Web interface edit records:
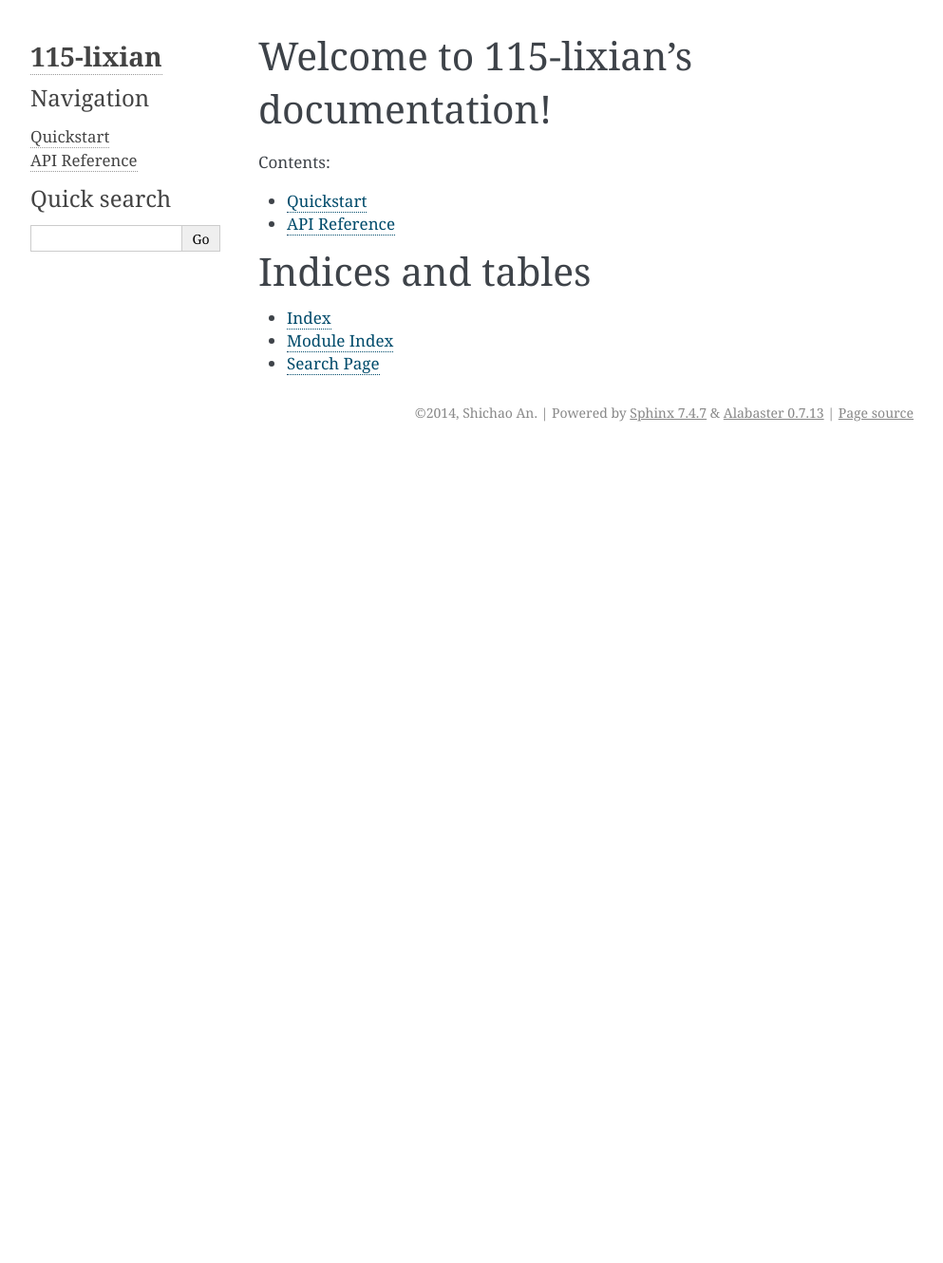
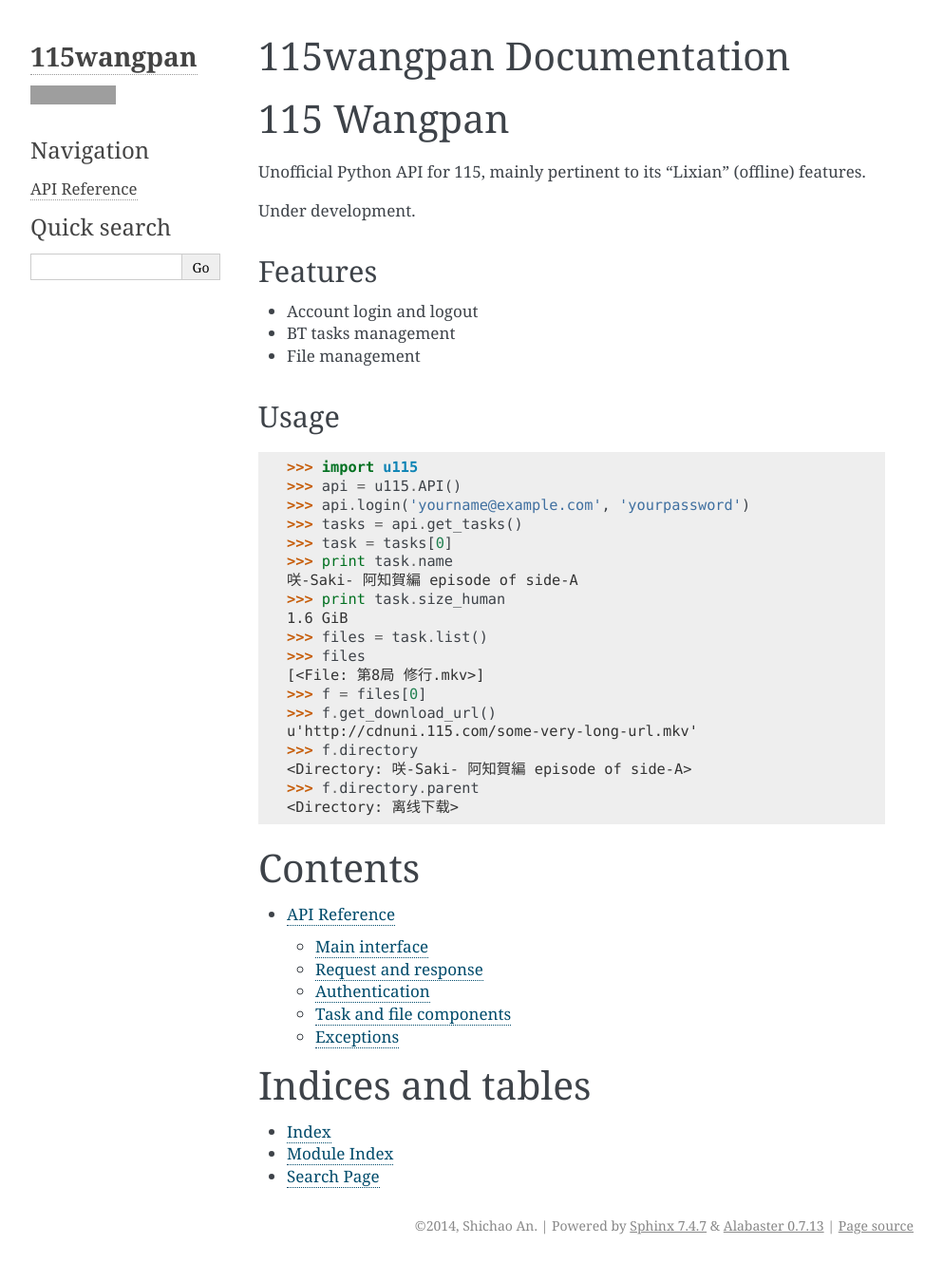
Before and after one commit to shichao-an/115wangpan, a Sphinx documentation site: the page built from docs/source/index.rst, in a window 1280 px wide. Shown: the whole page at 95% size, without its empty margins (148-1141 px from the left). Built offline with Sphinx 7.4.7, drawn with Linux system fonts in a browser that asks for light colours; before the commit the page ends 900 px from its top, so only the background shows below that; grey boxes are pictures that could not be loaded.

Commit message:
Reorganized autodoc

```diff
--- a/README.rst
+++ b/README.rst
@@ -1,5 +1,5 @@
-115 Lixian
-==========
+115 Wangpan
+===========
 
 Unofficial Python API for 115, mainly pertinent to its "Lixian" (offline) features.
 
--- a/docs/source/api.rst
+++ b/docs/source/api.rst
@@ -1,9 +1,68 @@
-=============
 API Reference
 =============
 
-.. automodule:: u115
+Main interface
+--------------
 
+.. autoclass:: u115.API
+   :members:
+   :undoc-members:
+
+Request and response
+--------------------
+
+.. autoclass:: u115.RequestHandler
+   :members:
+   :undoc-members:
+
+.. autoclass:: u115.Request
+   :members:
+   :undoc-members:
+
+   .. automethod:: u115.Request.__init__
+
+.. autoclass:: u115.Response
+   :members:
+   :undoc-members:
+
+Authentication
+--------------
+
+.. autoclass:: u115.Passport
+   :members:
+   :undoc-members:
+
+Task and file components
+------------------------
+
+.. autoclass:: u115.Task
+   :members:
+   :undoc-members:
+
+.. autoclass:: u115.Torrent
+   :members:
+   :undoc-members:
+
+.. autoclass:: u115.TorrentFile
+   :members:
+   :undoc-members:
+
+.. autoclass:: u115.File
+   :members:
+   :undoc-members:
+   :inherited-members:
+
+.. autoclass:: u115.Directory
+   :members:
+   :undoc-members:
+   :inherited-members:
+
+Exceptions
+----------
+
+.. autoclass:: u115.APIError
+   :members:
+   :undoc-members:
 
 .. toctree::
    :maxdepth: 2
--- a/docs/source/conf.py
+++ b/docs/source/conf.py
@@ -54,7 +54,7 @@
 master_doc = 'index'
 
 # General information about the project.
-project = u'115-lixian'
+project = u'115wangpan'
 copyright = u'2014, Shichao An'
 
 # The version info for the project you're documenting, acts as replacement for
@@ -62,9 +62,9 @@
 # built documents.
 #
 # The short X.Y version.
-version = '0.1'
+version = '0.1.0'
 # The full version, including alpha/beta/rc tags.
-release = '0.1'
+release = '0.1.0'
 
 # The language for content autogenerated by Sphinx. Refer to documentation
 # for a list of supported languages.
@@ -114,7 +114,10 @@
 # Theme options are theme-specific and customize the look and feel of a theme
 # further.  For a list of options available for each theme, see the
 # documentation.
-#html_theme_options = {}
+html_theme_options = {
+   'github_user': 'shichao-an',
+   'github_repo': '115wangpan',
+}
 
 # Add any paths that contain custom themes here, relative to this directory.
 html_theme_path = [alabaster.get_path()]
--- a/docs/source/index.rst
+++ b/docs/source/index.rst
@@ -3,15 +3,17 @@
    You can adapt this file completely to your liking, but it should at least
    contain the root `toctree` directive.
 
-Welcome to 115-lixian's documentation!
-======================================
+115wangpan Documentation
+========================
 
-Contents:
+.. include:: ../../README.rst
+
+Contents
+========
 
 .. toctree::
-   :maxdepth: 2
+   :maxdepth: 4
 
-   quickstart
    api
 
 
--- a/docs/source/quickstart.rst
+++ /dev/null
@@ -1,3 +0,0 @@
-==========
-Quickstart
-==========
--- a/u115/__init__.py
+++ b/u115/__init__.py
@@ -1,4 +1,7 @@
 # -*- coding: utf-8 -*-
+# flake8: noqa
+
 __version__ = '0.1.0'
 
-from u115.api import API  # NOQA
+from u115.api import (API, Passport, RequestHandler, Request, Response,
+                      Torrent, Task, TorrentFile, File, Directory, APIError)
```
Also changed, not shown: 2 other files.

PROBLEM TO SOLVE:
A faithful copy of every record is needed here. Leave the images out of it.

RESPONSE FOR THIS EXERCISE:
Before and after one commit to shichao-an/115wangpan, a Sphinx documentation site: the page built from docs/source/index.rst, in a window 1280 px wide. Shown: the whole page at 95% size, without its empty margins (148-1141 px from the left). Built offline with Sphinx 7.4.7, drawn with Linux system fonts in a browser that asks for light colours; before the commit the page ends 900 px from its top, so only the background shows below that; grey boxes are pictures that could not be loaded.

Commit message:
Reorganized autodoc

```diff
--- a/README.rst
+++ b/README.rst
@@ -1,5 +1,5 @@
-115 Lixian
-==========
+115 Wangpan
+===========
 
 Unofficial Python API for 115, mainly pertinent to its "Lixian" (offline) features.
 
--- a/docs/source/api.rst
+++ b/docs/source/api.rst
@@ -1,9 +1,68 @@
-=============
 API Reference
 =============
 
-.. automodule:: u115
+Main interface
+--------------
 
+.. autoclass:: u115.API
+   :members:
+   :undoc-members:
+
+Request and response
+--------------------
+
+.. autoclass:: u115.RequestHandler
+   :members:
+   :undoc-members:
+
+.. autoclass:: u115.Request
+   :members:
+   :undoc-members:
+
+   .. automethod:: u115.Request.__init__
+
+.. autoclass:: u115.Response
+   :members:
+   :undoc-members:
+
+Authentication
+--------------
+
+.. autoclass:: u115.Passport
+   :members:
+   :undoc-members:
+
+Task and file components
+------------------------
+
+.. autoclass:: u115.Task
+   :members:
+   :undoc-members:
+
+.. autoclass:: u115.Torrent
+   :members:
+   :undoc-members:
+
+.. autoclass:: u115.TorrentFile
+   :members:
+   :undoc-members:
+
+.. autoclass:: u115.File
+   :members:
+   :undoc-members:
+   :inherited-members:
+
+.. autoclass:: u115.Directory
+   :members:
+   :undoc-members:
+   :inherited-members:
+
+Exceptions
+----------
+
+.. autoclass:: u115.APIError
+   :members:
+   :undoc-members:
 
 .. toctree::
    :maxdepth: 2
--- a/docs/source/conf.py
+++ b/docs/source/conf.py
@@ -54,7 +54,7 @@
 master_doc = 'index'
 
 # General information about the project.
-project = u'115-lixian'
+project = u'115wangpan'
 copyright = u'2014, Shichao An'
 
 # The version info for the project you're documenting, acts as replacement for
@@ -62,9 +62,9 @@
 # built documents.
 #
 # The short X.Y version.
-version = '0.1'
+version = '0.1.0'
 # The full version, including alpha/beta/rc tags.
-release = '0.1'
+release = '0.1.0'
 
 # The language for content autogenerated by Sphinx. Refer to documentation
 # for a list of supported languages.
@@ -114,7 +114,10 @@
 # Theme options are theme-specific and customize the look and feel of a theme
 # further.  For a list of options available for each theme, see the
 # documentation.
-#html_theme_options = {}
+html_theme_options = {
+   'github_user': 'shichao-an',
+   'github_repo': '115wangpan',
+}
 
 # Add any paths that contain custom themes here, relative to this directory.
 html_theme_path = [alabaster.get_path()]
--- a/docs/source/index.rst
+++ b/docs/source/index.rst
@@ -3,15 +3,17 @@
    You can adapt this file completely to your liking, but it should at least
    contain the root `toctree` directive.
 
-Welcome to 115-lixian's documentation!
-======================================
+115wangpan Documentation
+========================
 
-Contents:
+.. include:: ../../README.rst
+
+Contents
+========
 
 .. toctree::
-   :maxdepth: 2
+   :maxdepth: 4
 
-   quickstart
    api
 
 
--- a/docs/source/quickstart.rst
+++ /dev/null
@@ -1,3 +0,0 @@
-==========
-Quickstart
-==========
--- a/u115/__init__.py
+++ b/u115/__init__.py
@@ -1,4 +1,7 @@
 # -*- coding: utf-8 -*-
+# flake8: noqa
+
 __version__ = '0.1.0'
 
-from u115.api import API  # NOQA
+from u115.api import (API, Passport, RequestHandler, Request, Response,
+                      Torrent, Task, TorrentFile, File, Directory, APIError)
```
Also changed, not shown: 2 other files.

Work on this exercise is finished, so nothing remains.